[Edit tracking data]

^^^^^^^^

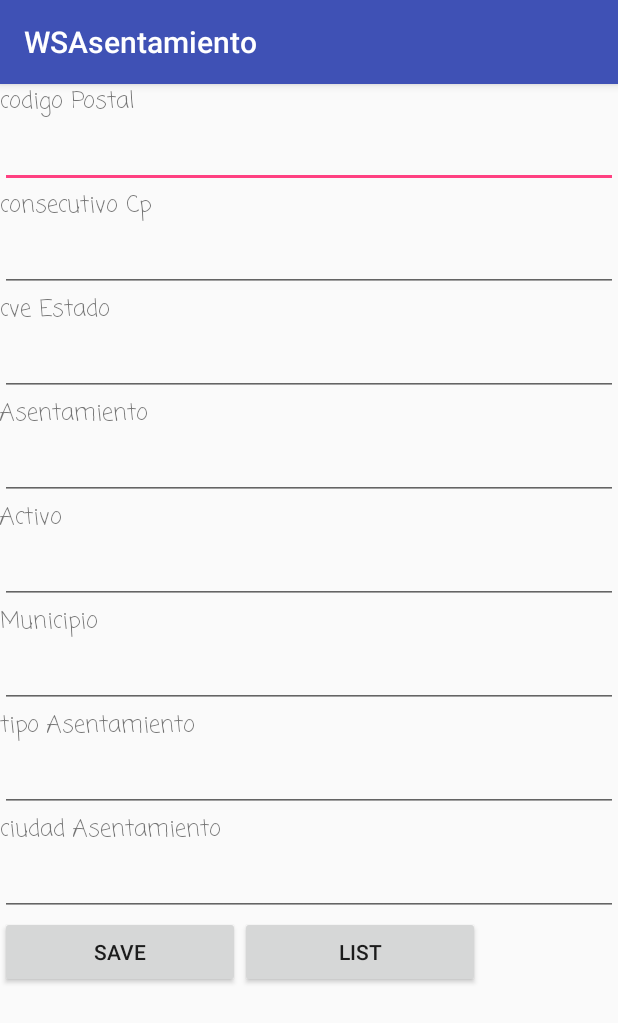
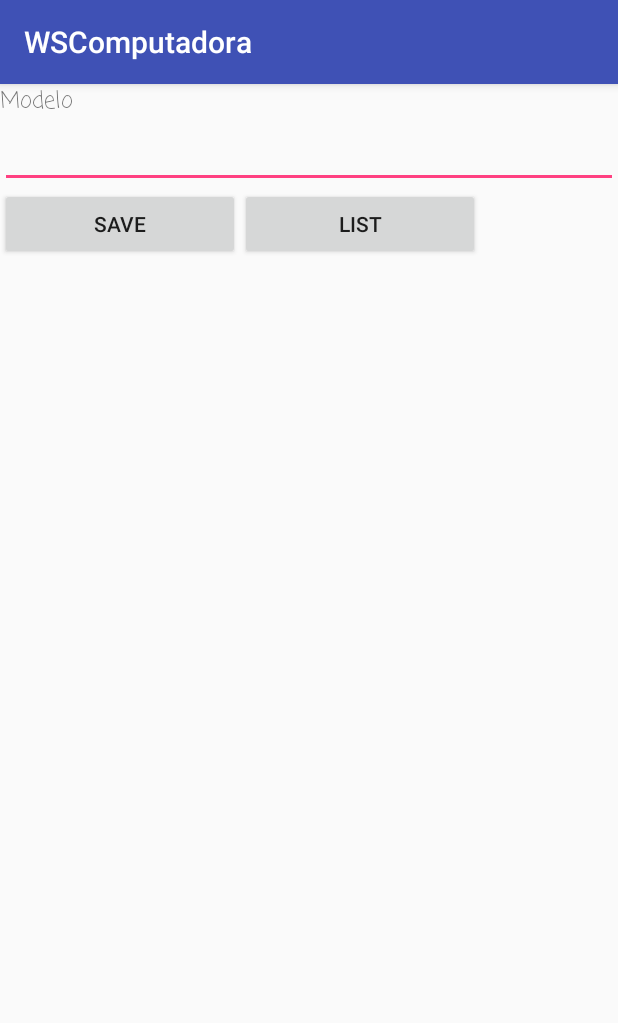
Before and after one commit to JazminSalmeron/Unidad-4-Recuperaci-n-1, an Android app: the screen it shows after launch (MainActivity), on a phone screen of 412 x 824 dp. Shown: the top 1023 px of the screen. Run offline under Robolectric (Android 15) with nearby library versions, the phone set to English and light mode, and no system bars; libraries missing offline, so code that uses them is left out: org.ksoap2, org.ksoap2.serialization, org.ksoap2.transport.

Commit message:
Add files via upload

```diff
--- a/src/main/res/layout/activity_main.xml
+++ b/src/main/res/layout/activity_main.xml
@@ -1,18 +1,13 @@
 <?xml version="1.0" encoding="utf-8"?>
-<ScrollView xmlns:android="http://schemas.android.com/apk/res/android"
+<LinearLayout xmlns:android="http://schemas.android.com/apk/res/android"
     android:orientation="vertical"
     android:layout_width="match_parent"
-android:layout_height="match_parent">
-
-<LinearLayout
-    android:layout_width="match_parent"
     android:layout_height="match_parent"
-    android:orientation="vertical">
-
+    >
     <TextView
         android:layout_width="match_parent"
         android:layout_height="wrap_content"
-    android:text="@string/codigo_postal"
+        android:text="@string/modelo"
         android:fontFamily="casual"
         android:textSize="15dp"
 
@@ -20,105 +15,10 @@ android:layout_height="match_parent">
     <EditText
         android:layout_width="match_parent"
         android:layout_height="wrap_content"
-    android:id="@+id/tv_codigo_postal"
+        android:id="@+id/tv_modelo"
         android:inputType="text"
         />
-<TextView
-    android:layout_width="match_parent"
-    android:layout_height="wrap_content"
-    android:text="@string/consecutivo_cp"
-    android:fontFamily="casual"
-    android:textSize="15dp"
-    />
-<EditText
-    android:layout_width="match_parent"
-    android:layout_height="wrap_content"
-    android:id="@+id/tv_consecutivo_cp"
-    android:inputType="text"
 
-    />
-<TextView
-    android:layout_width="match_parent"
-    android:layout_height="wrap_content"
-    android:text="@string/cve_estado"
-    android:fontFamily="casual"
-    android:textSize="15dp"
-    />
-<EditText
-    android:layout_width="match_parent"
-    android:layout_height="wrap_content"
-    android:id="@+id/tv_cve_estado"
-    android:inputType="numberDecimal"
-    />
-
-    <TextView
-        android:layout_width="match_parent"
-        android:layout_height="wrap_content"
-        android:text="@string/asentamiento"
-        android:fontFamily="casual"
-        android:textSize="15dp"
-        />
-    <EditText
-        android:layout_width="match_parent"
-        android:layout_height="wrap_content"
-        android:id="@+id/tv_asentamiento"
-        android:inputType="numberDecimal"
-        />
-    <TextView
-        android:layout_width="match_parent"
-        android:layout_height="wrap_content"
-        android:text="@string/activo"
-        android:fontFamily="casual"
-        android:textSize="15dp"
-        />
-    <EditText
-        android:layout_width="match_parent"
-        android:layout_height="wrap_content"
-        android:id="@+id/tv_activo"
-        android:inputType="numberDecimal"
-        />
-    <TextView
-        android:layout_width="match_parent"
-        android:layout_height="wrap_content"
-        android:text="@string/municipio"
-        android:fontFamily="casual"
-        android:textSize="15dp"
-        />
-    <EditText
-        android:layout_width="match_parent"
-        android:layout_height="wrap_content"
-        android:id="@+id/tv_municipio"
-        android:inputType="numberDecimal"
-        />
-
-
-
-    <TextView
-        android:layout_width="match_parent"
-        android:layout_height="wrap_content"
-        android:text="@string/tipo_asentamiento"
-        android:fontFamily="casual"
-        android:textSize="15dp"
-        />
-    <EditText
-        android:layout_width="match_parent"
-        android:layout_height="wrap_content"
-        android:id="@+id/tv_tipo_asentamiento"
-        android:inputType="numberDecimal"
-        />
-    <TextView
-        android:layout_width="match_parent"
-        android:layout_height="wrap_content"
-        android:text="@string/ciudad_asentamiento"
-        android:fontFamily="casual"
-        android:textSize="15dp"
-        />
-    <EditText
-        android:layout_width="match_parent"
-        android:layout_height="wrap_content"
-        android:id="@+id/tv_ciudad_asentamiento"
-        android:inputType="numberDecimal"
-        />
 
     <LinearLayout
         android:layout_width="match_parent"
@@ -136,11 +36,6 @@ android:layout_height="match_parent">
             android:layout_height="wrap_content"
             android:text="@string/list"
             android:id="@+id/btn_list"
-
             />
-
     </LinearLayout>
 </LinearLayout>
-
-
-</ScrollView>
--- a/src/main/res/layout/layout_list.xml
+++ b/src/main/res/layout/layout_list.xml
@@ -6,7 +6,7 @@
     android:paddingRight="@dimen/activity_horizontal_margin"
     android:paddingTop="@dimen/activity_vertical_margin"
     android:paddingBottom="@dimen/activity_vertical_margin"
-    tools:context=".ListAsentamientos"
+    tools:context=".ListComputadoras"
     android:id="@android:id/list"
     android:layout_below="@+id/bt_insert_other_movie"
     >
--- a/src/main/res/values/colors.xml
+++ b/src/main/res/values/colors.xml
@@ -1,8 +1,8 @@
 <?xml version="1.0" encoding="utf-8"?>
 <resources>
-<color name="colorPrimary">#3F51B5</color>
-<color name="colorPrimaryDark">#303F9F</color>
-<color name="colorAccent">#FF4081</color>
+    <color name="colorPrimary">#3F51B5</color>
+    <color name="colorPrimaryDark">#303F9F</color>
+    <color name="colorAccent">#FF4081</color>
 <color name="color1">#48dc99</color>
 
 </resources>
--- a/src/main/res/values/strings.xml
+++ b/src/main/res/values/strings.xml
@@ -1,17 +1,7 @@
 <resources>
-    <string name="app_name">WSAsentamiento</string>
+    <string name="app_name">WSComputadora</string>
 
-
-
-
-<string name="codigo_postal">codigo Postal</string>
-<string name="consecutivo_cp">consecutivo Cp</string>
-<string name="cve_estado">cve Estado</string>
-<string name="asentamiento">Asentamiento</string>
-    <string name="activo">Activo</string>
-    <string name="municipio">Municipio</string>
-    <string name="tipo_asentamiento">tipo Asentamiento</string>
-    <string name="ciudad_asentamiento">ciudad Asentamiento</string>
+<string name="modelo">Modelo</string>
 <string name="save">save</string>
 <string name="list">list</string>
 <string name="modificar">modificar</string>
@@ -19,4 +9,4 @@
 <string name="attion_settings">action_settings</string>
 <string name="regresar">regresar</string>
 
-    </resources>
+</resources>
```
Also changed, not shown: src/main/AndroidManifest.xml (+5 -3 lines), src/main/java/utng/edu/mx/wscomputadora/Computadora.java (added, +75 -0 lines), src/main/java/utng/edu/mx/wscomputadora/ListComputadoras.java (added, +248 -0 lines), src/main/java/utng/edu/mx/wscomputadora/MainActivity.java (added, +258 -0 lines), src/main/res/menu/menu_list_computadoras.xml (added, +9 -0 lines), 2 other files. Lines whose indentation alone changed are shown as unchanged.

^^^^^^^^

All of the entries above are to be written out exactly, with no pictures.

Before and after one commit to JazminSalmeron/Unidad-4-Recuperaci-n-1, an Android app: the screen it shows after launch (MainActivity), on a phone screen of 412 x 824 dp. Shown: the top 1023 px of the screen. Run offline under Robolectric (Android 15) with nearby library versions, the phone set to English and light mode, and no system bars; libraries missing offline, so code that uses them is left out: org.ksoap2, org.ksoap2.serialization, org.ksoap2.transport.

Commit message:
Add files via upload

```diff
--- a/src/main/res/layout/activity_main.xml
+++ b/src/main/res/layout/activity_main.xml
@@ -1,18 +1,13 @@
 <?xml version="1.0" encoding="utf-8"?>
-<ScrollView xmlns:android="http://schemas.android.com/apk/res/android"
+<LinearLayout xmlns:android="http://schemas.android.com/apk/res/android"
     android:orientation="vertical"
     android:layout_width="match_parent"
-android:layout_height="match_parent">
-
-<LinearLayout
-    android:layout_width="match_parent"
     android:layout_height="match_parent"
-    android:orientation="vertical">
-
+    >
     <TextView
         android:layout_width="match_parent"
         android:layout_height="wrap_content"
-    android:text="@string/codigo_postal"
+        android:text="@string/modelo"
         android:fontFamily="casual"
         android:textSize="15dp"
 
@@ -20,105 +15,10 @@ android:layout_height="match_parent">
     <EditText
         android:layout_width="match_parent"
         android:layout_height="wrap_content"
-    android:id="@+id/tv_codigo_postal"
+        android:id="@+id/tv_modelo"
         android:inputType="text"
         />
-<TextView
-    android:layout_width="match_parent"
-    android:layout_height="wrap_content"
-    android:text="@string/consecutivo_cp"
-    android:fontFamily="casual"
-    android:textSize="15dp"
-    />
-<EditText
-    android:layout_width="match_parent"
-    android:layout_height="wrap_content"
-    android:id="@+id/tv_consecutivo_cp"
-    android:inputType="text"
 
-    />
-<TextView
-    android:layout_width="match_parent"
-    android:layout_height="wrap_content"
-    android:text="@string/cve_estado"
-    android:fontFamily="casual"
-    android:textSize="15dp"
-    />
-<EditText
-    android:layout_width="match_parent"
-    android:layout_height="wrap_content"
-    android:id="@+id/tv_cve_estado"
-    android:inputType="numberDecimal"
-    />
-
-    <TextView
-        android:layout_width="match_parent"
-        android:layout_height="wrap_content"
-        android:text="@string/asentamiento"
-        android:fontFamily="casual"
-        android:textSize="15dp"
-        />
-    <EditText
-        android:layout_width="match_parent"
-        android:layout_height="wrap_content"
-        android:id="@+id/tv_asentamiento"
-        android:inputType="numberDecimal"
-        />
-    <TextView
-        android:layout_width="match_parent"
-        android:layout_height="wrap_content"
-        android:text="@string/activo"
-        android:fontFamily="casual"
-        android:textSize="15dp"
-        />
-    <EditText
-        android:layout_width="match_parent"
-        android:layout_height="wrap_content"
-        android:id="@+id/tv_activo"
-        android:inputType="numberDecimal"
-        />
-    <TextView
-        android:layout_width="match_parent"
-        android:layout_height="wrap_content"
-        android:text="@string/municipio"
-        android:fontFamily="casual"
-        android:textSize="15dp"
-        />
-    <EditText
-        android:layout_width="match_parent"
-        android:layout_height="wrap_content"
-        android:id="@+id/tv_municipio"
-        android:inputType="numberDecimal"
-        />
-
-
-
-    <TextView
-        android:layout_width="match_parent"
-        android:layout_height="wrap_content"
-        android:text="@string/tipo_asentamiento"
-        android:fontFamily="casual"
-        android:textSize="15dp"
-        />
-    <EditText
-        android:layout_width="match_parent"
-        android:layout_height="wrap_content"
-        android:id="@+id/tv_tipo_asentamiento"
-        android:inputType="numberDecimal"
-        />
-    <TextView
-        android:layout_width="match_parent"
-        android:layout_height="wrap_content"
-        android:text="@string/ciudad_asentamiento"
-        android:fontFamily="casual"
-        android:textSize="15dp"
-        />
-    <EditText
-        android:layout_width="match_parent"
-        android:layout_height="wrap_content"
-        android:id="@+id/tv_ciudad_asentamiento"
-        android:inputType="numberDecimal"
-        />
 
     <LinearLayout
         android:layout_width="match_parent"
@@ -136,11 +36,6 @@ android:layout_height="match_parent">
             android:layout_height="wrap_content"
             android:text="@string/list"
             android:id="@+id/btn_list"
-
             />
-
     </LinearLayout>
 </LinearLayout>
-
-
-</ScrollView>
--- a/src/main/res/layout/layout_list.xml
+++ b/src/main/res/layout/layout_list.xml
@@ -6,7 +6,7 @@
     android:paddingRight="@dimen/activity_horizontal_margin"
     android:paddingTop="@dimen/activity_vertical_margin"
     android:paddingBottom="@dimen/activity_vertical_margin"
-    tools:context=".ListAsentamientos"
+    tools:context=".ListComputadoras"
     android:id="@android:id/list"
     android:layout_below="@+id/bt_insert_other_movie"
     >
--- a/src/main/res/values/colors.xml
+++ b/src/main/res/values/colors.xml
@@ -1,8 +1,8 @@
 <?xml version="1.0" encoding="utf-8"?>
 <resources>
-<color name="colorPrimary">#3F51B5</color>
-<color name="colorPrimaryDark">#303F9F</color>
-<color name="colorAccent">#FF4081</color>
+    <color name="colorPrimary">#3F51B5</color>
+    <color name="colorPrimaryDark">#303F9F</color>
+    <color name="colorAccent">#FF4081</color>
 <color name="color1">#48dc99</color>
 
 </resources>
--- a/src/main/res/values/strings.xml
+++ b/src/main/res/values/strings.xml
@@ -1,17 +1,7 @@
 <resources>
-    <string name="app_name">WSAsentamiento</string>
+    <string name="app_name">WSComputadora</string>
 
-
-
-
-<string name="codigo_postal">codigo Postal</string>
-<string name="consecutivo_cp">consecutivo Cp</string>
-<string name="cve_estado">cve Estado</string>
-<string name="asentamiento">Asentamiento</string>
-    <string name="activo">Activo</string>
-    <string name="municipio">Municipio</string>
-    <string name="tipo_asentamiento">tipo Asentamiento</string>
-    <string name="ciudad_asentamiento">ciudad Asentamiento</string>
+<string name="modelo">Modelo</string>
 <string name="save">save</string>
 <string name="list">list</string>
 <string name="modificar">modificar</string>
@@ -19,4 +9,4 @@
 <string name="attion_settings">action_settings</string>
 <string name="regresar">regresar</string>
 
-    </resources>
+</resources>
```
Also changed, not shown: src/main/AndroidManifest.xml (+5 -3 lines), src/main/java/utng/edu/mx/wscomputadora/Computadora.java (added, +75 -0 lines), src/main/java/utng/edu/mx/wscomputadora/ListComputadoras.java (added, +248 -0 lines), src/main/java/utng/edu/mx/wscomputadora/MainActivity.java (added, +258 -0 lines), src/main/res/menu/menu_list_computadoras.xml (added, +9 -0 lines), 2 other files. Lines whose indentation alone changed are shown as unchanged.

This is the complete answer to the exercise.